Every line below that mentions the word "project" should be copied out.

→ **Data extracted from a collection**:
────
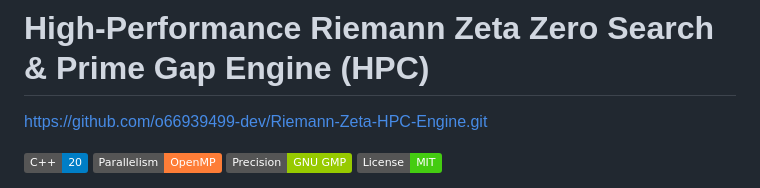
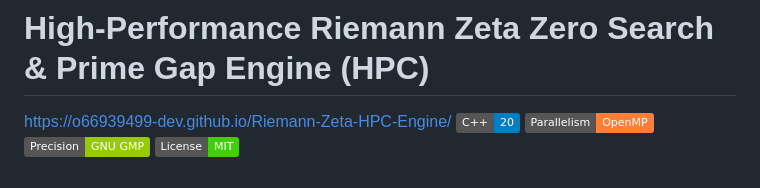
Before and after one commit to o66939499-dev/Riemann-Zeta-HPC-Engine, a Markdown page: README.md, the part around the change. GitHub-like rendering; badges without logos.

Commit message:
Change project link in README
Updated project link to the new GitHub Pages URL.

```diff
--- a/README.md
+++ b/README.md
@@ -1,7 +1,6 @@
 
 # High-Performance Riemann Zeta Zero Search & Prime Gap Engine (HPC)
-https://github.com/o66939499-dev/Riemann-Zeta-HPC-Engine.git
-
+https://o66939499-dev.github.io/Riemann-Zeta-HPC-Engine/
 ![C++20](https://img.shields.io/badge/C%2B%2B-20-blue.svg)
 ![OpenMP](https://img.shields.io/badge/Parallelism-OpenMP-orange.svg)
 ![GNU GMP](https://img.shields.io/badge/Precision-GNU%20GMP-green.svg)
```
────
→ **Task response**:
Change project link in README
Updated project link to the new GitHub Pages URL.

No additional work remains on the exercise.